Buy What You Need. While real estate is often considered an excellent investment, it’s important to only purchase as much home as you actually need. Bigger isn’t always better; sometimes it’s simply more expensive. Higher taxes, bigger insurance bills and more maintenance can eat away at even the best budgets. So buy what you need, unless it’s wise for you to…
Plan for Growth. First-time buyers can also be too modest when it comes to purchasing their first homes. If you intend to begin a family, you may quickly outgrow the home. Plan for growth to ensure you will be as happy in the home tomorrow as you are today.
Understand Appreciation. Although you don’t want to base the purchase of your home solely upon appreciation, it’s important to understand how the future value of your home is likely to impact your ability to move up later in life. When the time comes to sell, rent or exchange the current property, a home with long-term appreciation provides greater buying options in the future. Search for neighborhoods expected to rise in value over time.
Work with a Reputable Agent. A great real estate agent or broker is often worth his or her weight in gold, which is why you will typically find that investors would never think of going it alone. Unfortunately, many first-time buyers are under the mistaken impression they can save money by helping the seller eliminate or reduce the commission. Research shows this is rarely the case.

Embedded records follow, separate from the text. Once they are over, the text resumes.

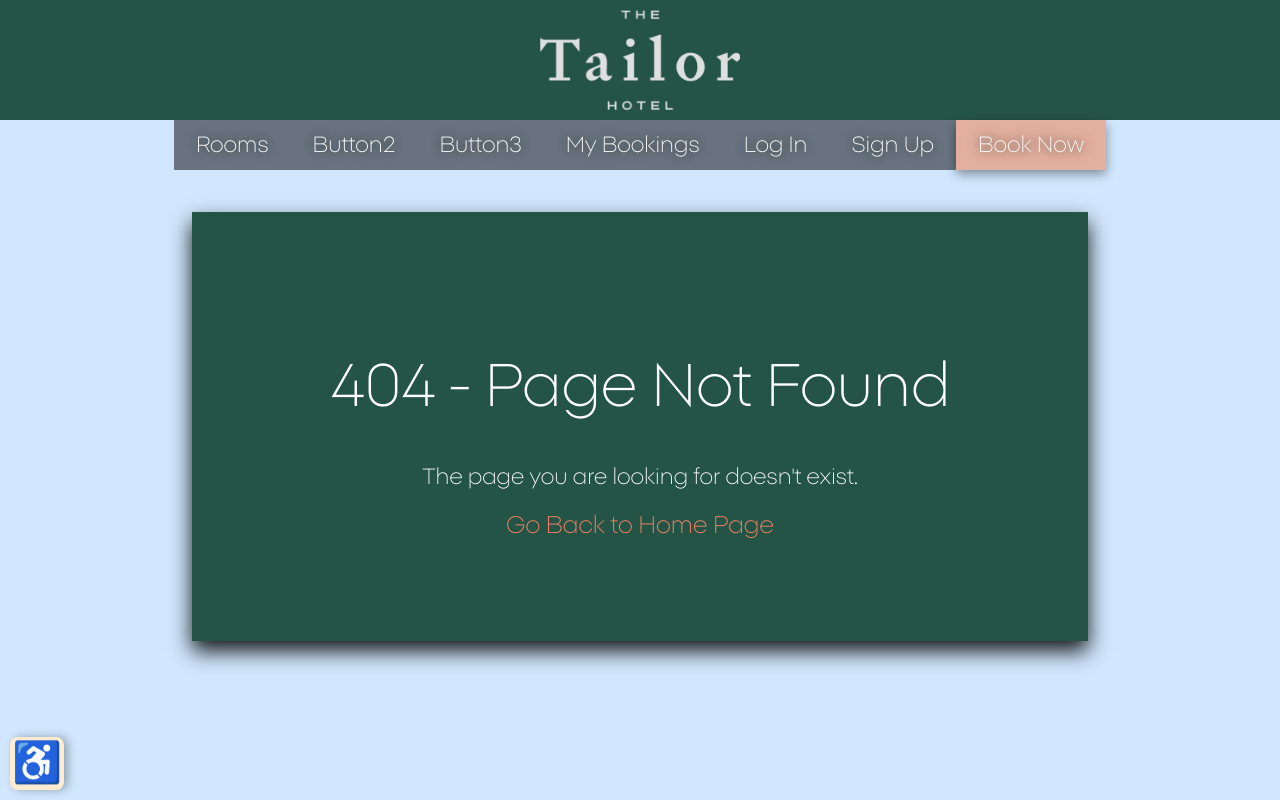
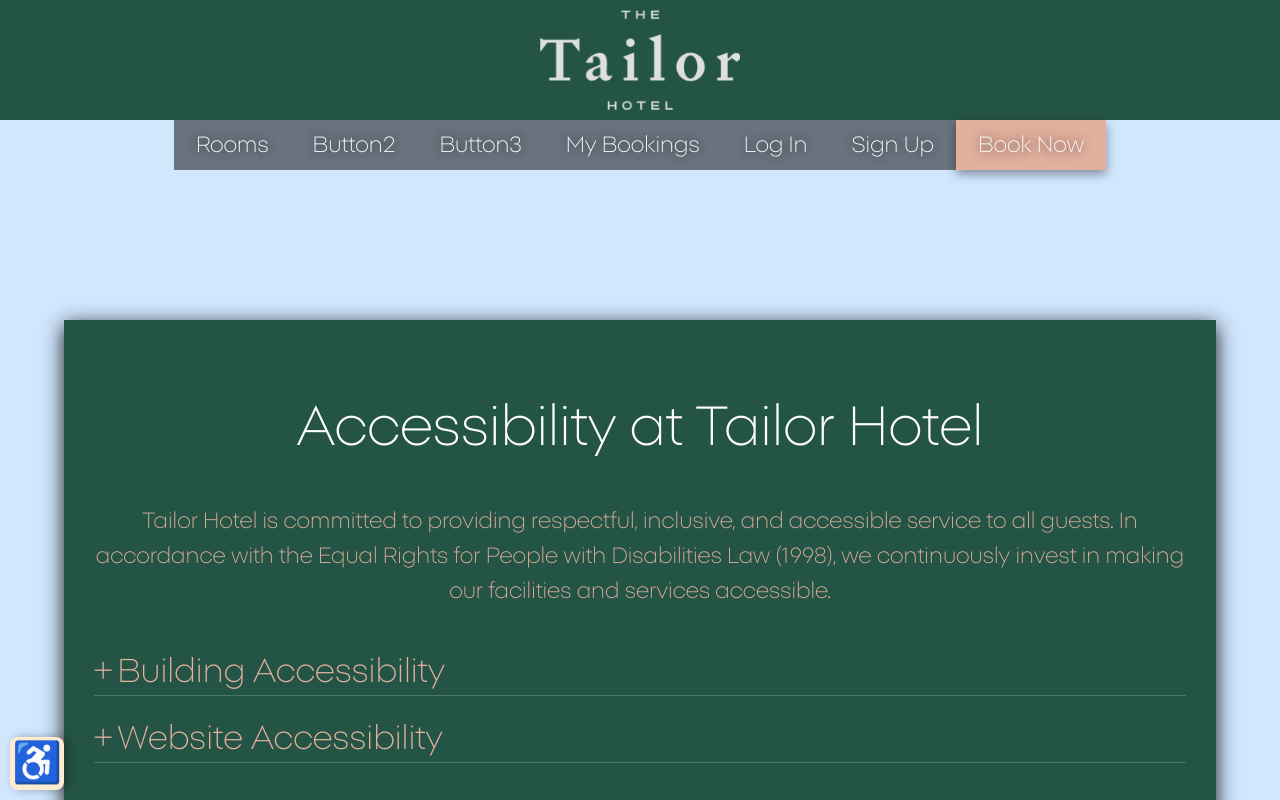
Before and after one commit to TheLordPasta/classicHotel, a React (Create React App) app: page /accessibility in a window 1280 px wide. Shown: the top 800 px of the page. Built offline with nearby package versions, Linux system fonts and the light colour scheme.

Commit message:
added page-sections

```diff
--- a/src/App.tsx
+++ b/src/App.tsx
@@ -13,6 +13,8 @@ import Rooms from "./pages/rooms";
 import "./styles/theme.css";
 import "./App.css";
 import AccessibilityWidget from "./components/accessibilitywidget";
+import TermsAndConditions from "./components/terms-and-conditions";
+import Accessibility from "./components/accessibility";
 
 function App() {
   return (
@@ -25,9 +27,10 @@ function App() {
           <Route path="/homePage" element={<Home />} />
           <Route path="/rooms" element={<Rooms />} />
           <Route path="*" element={<NotFound />} /> {/* Catch-all route */}
+          <Route path="/accessibility" element={<Accessibility />} />
+          <Route path="/terms&conditions" element={<TermsAndConditions />} />
         </Routes>
         <Footer />
-
         <AccessibilityWidget />
       </div>
     </Router>
--- /dev/null
+++ b/src/components/accessibility.tsx
@@ -0,0 +1,71 @@
+import React, { useState } from "react";
+import "../styles/page-section.css";
+
+const accessibilitySections = [
+  {
+    title: "Building Accessibility",
+    content: (
+      <ul>
+        <li>Designated handicapped parking spaces near the entrance</li>
+        <li>Accessible reception desk and service counters</li>
+        <li>Wheelchair-accessible restrooms in the lobby</li>
+        <li>Clear signage for navigation and identification</li>
+        <li>Service animals are welcome throughout the property</li>
+        <li>Staff assistance available for form completion and guidance</li>
+      </ul>
+    ),
+  },
+  {
+    title: "Website Accessibility",
+    content: (
+      <p>
+        Our website is designed to meet WCAG 2.1 AA standards. If you encounter
+        any accessibility issues, please contact us at{" "}
+        <a href="mailto:access@tailorhotel.com">access@tailorhotel.com</a>.
+      </p>
+    ),
+  },
+];
+
+const Accessibility = () => {
+  const [activeIndex, setActiveIndex] = useState<number | null>(null);
+
+  const toggleSection = (index: number) => {
+    setActiveIndex(activeIndex === index ? null : index);
+  };
+
+  return (
+    <section className="page-section">
+      <h1>Accessibility at Tailor Hotel</h1>
+      <p>
+        Tailor Hotel is committed to providing respectful, inclusive, and
+        accessible service to all guests. In accordance with the Equal Rights
+        for People with Disabilities Law (1998), we continuously invest in
+        making our facilities and services accessible.
+      </p>
+
+      <ul className="accordion-list">
+        {accessibilitySections.map((section, index) => {
+          const isActive = activeIndex === index;
+          return (
+            <li key={index} className="accordion-item">
+              <button
+                className={`accordion-title ${isActive ? "active" : ""}`}
+                onClick={() => toggleSection(index)}
+                aria-expanded={isActive}
+              >
+                <span className="accordion-icon">{isActive ? "−" : "+"}</span>
+                {section.title}
+              </button>
+              {isActive && (
+                <div className="accordion-content">{section.content}</div>
+              )}
+            </li>
+          );
+        })}
+      </ul>
+    </section>
+  );
+};
+
+export default Accessibility;
--- a/src/components/footer.tsx
+++ b/src/components/footer.tsx
@@ -1,6 +1,6 @@
 import { FontAwesomeIcon } from "@fortawesome/react-fontawesome";
 import "../styles/footer.css";
-import { faWhatsapp, faFacebook } from "@fortawesome/free-brands-svg-icons";
+import { faLinkedin, faInstagram } from "@fortawesome/free-brands-svg-icons";
 export default function Footer() {
   return (
     <footer className="footer-container">
@@ -15,13 +15,13 @@ export default function Footer() {
             <p>Follow Us</p>
             <span className="social-icon">
               <FontAwesomeIcon
-                icon={faWhatsapp}
-                color="#25d366"
+                icon={faInstagram}
+                color="#d325caff"
               ></FontAwesomeIcon>
             </span>
             <span className="social-icon">
               <FontAwesomeIcon
-                icon={faFacebook}
+                icon={faLinkedin}
                 color="#1877F2"
               ></FontAwesomeIcon>
             </span>
@@ -34,14 +34,14 @@ export default function Footer() {
           <a href="/attractions">Attractions</a>
           <a href="/Media">Media</a>
           <a href="/Sitemap">Sitemap</a>
-          <a href="/Terms&Conditions">Terms and Conditions</a>
+          <a href="/terms&conditions">Terms and Conditions</a>
         </div>
 
         <div className="footer-divider" />
 
         <div className="footer-section right">
           <p>📶 Free WiFi at the hotel</p>
-          <a href="/Accessibility">Accessibility</a>
+          <a href="/accessibility">Accessibility</a>
           <a href="/My-Reservations">My Reservations</a>
           <a href="/Privacy-Policy">Privacy Policy</a>
         </div>
--- /dev/null
+++ b/src/components/terms-and-conditions.tsx
@@ -0,0 +1,77 @@
+import React, { useState } from "react";
+import "../styles/page-section.css";
+
+const termsSections = [
+  {
+    title: "Reservations & Payments",
+    content: (
+      <ul>
+        <li>All reservations are subject to availability and confirmation.</li>
+        <li>
+          Payment must be completed prior to check-in unless otherwise agreed.
+        </li>
+        <li>Cancellation policies vary by rate and season.</li>
+      </ul>
+    ),
+  },
+  {
+    title: "Guest Responsibilities",
+    content: (
+      <ul>
+        <li>Guests must comply with hotel rules and respect other guests.</li>
+        <li>Damage to property may result in additional charges.</li>
+      </ul>
+    ),
+  },
+  {
+    title: "Privacy & Data",
+    content: (
+      <p>
+        We respect your privacy. Personal data collected during booking is
+        handled in accordance with our privacy policy.
+      </p>
+    ),
+  },
+];
+
+const TermsAndConditions = () => {
+  const [activeIndex, setActiveIndex] = useState<number | null>(null);
+
+  const toggleSection = (index: number) => {
+    setActiveIndex(activeIndex === index ? null : index);
+  };
+
+  return (
+    <section className="page-section">
+      <h1>Terms & Conditions</h1>
+      <p>
+        These Terms & Conditions govern your use of Tailor Hotel’s website and
+        services. By accessing or booking with us, you agree to the following
+        terms:
+      </p>
+
+      <ul className="accordion-list">
+        {termsSections.map((section, index) => {
+          const isActive = activeIndex === index;
+          return (
+            <li key={index} className="accordion-item">
+              <button
+                className={`accordion-title ${isActive ? "active" : ""}`}
+                onClick={() => toggleSection(index)}
+                aria-expanded={isActive}
+              >
+                <span className="accordion-icon">{isActive ? "−" : "+"}</span>
+                {section.title}
+              </button>
+              {isActive && (
+                <div className="accordion-content">{section.content}</div>
+              )}
+            </li>
+          );
+        })}
+      </ul>
+    </section>
+  );
+};
+
+export default TermsAndConditions;
--- a/src/styles/accessibilitywidget.css
+++ b/src/styles/accessibilitywidget.css
@@ -106,7 +106,8 @@ body {
   em,
   a,
   div,
-  footer {
+  footer,
+  section {
     filter: grayscale(100%);
   }
   /* Mid-gray tone */
--- /dev/null
+++ b/src/styles/page-section.css
@@ -0,0 +1,81 @@
+.page-section {
+  margin-top: 300px;
+  display: flex;
+  flex-direction: column;
+  text-align: center;
+  color: var(--secondary-text-color);
+  margin-left: 5%;
+  margin-right: 5%;
+  background-color: var(--primary-color);
+  box-shadow: 0 5px 20px rgba(0, 0, 0, 0.9);
+  border-radius: 0px;
+  transition: transform 0.2s ease-in-out;
+  padding: 30px;
+}
+
+.page-section h1 {
+  font-size: 2.5rem;
+  margin-bottom: 20px;
+}
+
+.page-section p {
+  font-size: 1rem;
+  line-height: 1.6;
+}
+
+/* Accordion Styles */
+.accordion-list {
+  padding: 0;
+  margin-top: 20px;
+  list-style: none;
+}
+
+.accordion-item {
+  margin-bottom: 1rem;
+  border-bottom: 1px solid rgba(255, 255, 255, 0.2);
+}
+
+.accordion-title {
+  display: flex;
+  align-items: center;
+  gap: 5px;
+  background: none;
+  border: none;
+  font-size: 1.5rem;
+  color: var(--secondary-text-color);
+  cursor: pointer;
+  padding: 2px 0;
+  width: 100%;
+  text-align: left;
+  transition: color 0.3s ease;
+  transition: transform 0.1s ease-in-out;
+}
+
+.accordion-title:hover,
+.accordion-title.active {
+  color: var(--accent-color);
+  transform: translateY(-2px);
+}
+
+.accordion-icon {
+  font-size: 1.5rem;
+  color: var(--secondary-text-color);
+  transition: transform 0.3s ease;
+}
+
+.accordion-content {
+  padding: 10px 20px;
+  animation: slideDown 0.3s ease-out;
+  text-align: start;
+}
+
+@keyframes slideDown {
+  from {
+    opacity: 0;
+    transform: translateY(-5px);
+  }
+  to {
+    opacity: 1;
+    transform: translateY(0);
+  }
+}
--- a/src/styles/theme.css
+++ b/src/styles/theme.css
@@ -40,7 +40,7 @@ a {
 select {
   all: unset;
 }
-/*test*/
+/*adjustable font*/
 html {
   font-size: var(--base-font-size, 22px);
 }
```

Most agents help negotiate a lower sales price and ensure that funding, necessary paperwork and other important legal considerations are all taken care of.